We were seated at the very back of the restaurant with a demonstration table to the one end of the table.  Final preparation and plating can take place there,  and often is, but the exact weather conditions of the day made it simpler and more efficient to plate in the kitchen.

Also to the side were the selected red and white wines for the evening, respectively decanted and breathing or placed on ice.  This was to be a formalised food and wine pairing conducted for us by the Food and Beverage Manager, Sibo Buthelezi.  Sibo is engaging and knowledgeable and tells us some of the secrets of procuring these treasures for the Quills cellar.  He talks us through the tasting with confidence of a sommelier, and I am somewhat surprised to learn that he is still in training to be a qualified sommelier.

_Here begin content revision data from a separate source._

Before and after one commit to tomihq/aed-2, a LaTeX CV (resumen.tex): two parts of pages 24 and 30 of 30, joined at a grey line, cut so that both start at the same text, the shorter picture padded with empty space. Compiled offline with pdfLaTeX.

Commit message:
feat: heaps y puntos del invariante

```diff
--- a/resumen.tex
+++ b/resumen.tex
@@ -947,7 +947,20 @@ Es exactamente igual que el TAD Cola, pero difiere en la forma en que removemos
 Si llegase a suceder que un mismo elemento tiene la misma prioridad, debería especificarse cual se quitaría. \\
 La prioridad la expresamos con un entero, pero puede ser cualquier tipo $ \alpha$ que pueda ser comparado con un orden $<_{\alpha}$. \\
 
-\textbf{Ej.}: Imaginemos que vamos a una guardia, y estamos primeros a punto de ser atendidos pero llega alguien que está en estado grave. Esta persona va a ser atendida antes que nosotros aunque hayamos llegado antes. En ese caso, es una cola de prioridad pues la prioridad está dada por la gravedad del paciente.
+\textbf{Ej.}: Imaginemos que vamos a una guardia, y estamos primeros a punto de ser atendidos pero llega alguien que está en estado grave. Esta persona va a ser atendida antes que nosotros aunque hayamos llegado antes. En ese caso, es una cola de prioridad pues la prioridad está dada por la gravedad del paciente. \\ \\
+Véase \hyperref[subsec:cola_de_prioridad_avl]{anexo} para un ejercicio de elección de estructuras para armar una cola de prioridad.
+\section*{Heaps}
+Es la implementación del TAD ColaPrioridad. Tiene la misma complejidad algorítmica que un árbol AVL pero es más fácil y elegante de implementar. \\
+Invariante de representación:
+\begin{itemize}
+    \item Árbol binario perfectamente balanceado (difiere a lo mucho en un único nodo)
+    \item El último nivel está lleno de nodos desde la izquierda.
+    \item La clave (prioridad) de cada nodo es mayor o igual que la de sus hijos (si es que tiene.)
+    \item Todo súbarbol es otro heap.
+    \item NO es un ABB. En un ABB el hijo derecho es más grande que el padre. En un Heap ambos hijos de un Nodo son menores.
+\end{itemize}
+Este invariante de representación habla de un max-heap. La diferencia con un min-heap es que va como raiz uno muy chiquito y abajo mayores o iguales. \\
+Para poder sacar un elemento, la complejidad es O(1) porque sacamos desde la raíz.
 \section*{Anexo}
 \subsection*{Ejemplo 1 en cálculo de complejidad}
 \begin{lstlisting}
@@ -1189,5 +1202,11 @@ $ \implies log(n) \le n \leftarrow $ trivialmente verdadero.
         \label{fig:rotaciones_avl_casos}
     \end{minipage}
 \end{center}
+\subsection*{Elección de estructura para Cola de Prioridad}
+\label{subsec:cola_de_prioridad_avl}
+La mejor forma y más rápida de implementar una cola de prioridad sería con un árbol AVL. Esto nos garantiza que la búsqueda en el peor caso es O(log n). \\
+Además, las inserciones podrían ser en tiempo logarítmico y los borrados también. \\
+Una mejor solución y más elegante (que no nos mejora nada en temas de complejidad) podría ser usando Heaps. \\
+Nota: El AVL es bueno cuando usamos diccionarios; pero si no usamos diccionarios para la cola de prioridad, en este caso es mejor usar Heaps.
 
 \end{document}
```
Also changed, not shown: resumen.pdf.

On the centre of the table was a selection of breads.  They looked like multicoloured stones and gourds and plants.  Some of the rolls were pitch black, looking like lumps of charcoal.  Eating them proved that they were soft, delicately flavoured bread rolls (coloured with activated charcoal) and delicious with pepperdew flavoured butter (I didn’t try the other flavoured butters).  Also on the bread table were savoury churros.  These are unique to Intercontinental Hotel OR Tambo and came about when a trainee accidentally fried the wrong pastry for a dish.  Chef Yoshan was presented with the result and found it to be good.  He added a few South African favourite seasonings like cumin and the result is deliciously soft, chewy treats which line an empty stomach with an oily base on which to have an alcoholic drink.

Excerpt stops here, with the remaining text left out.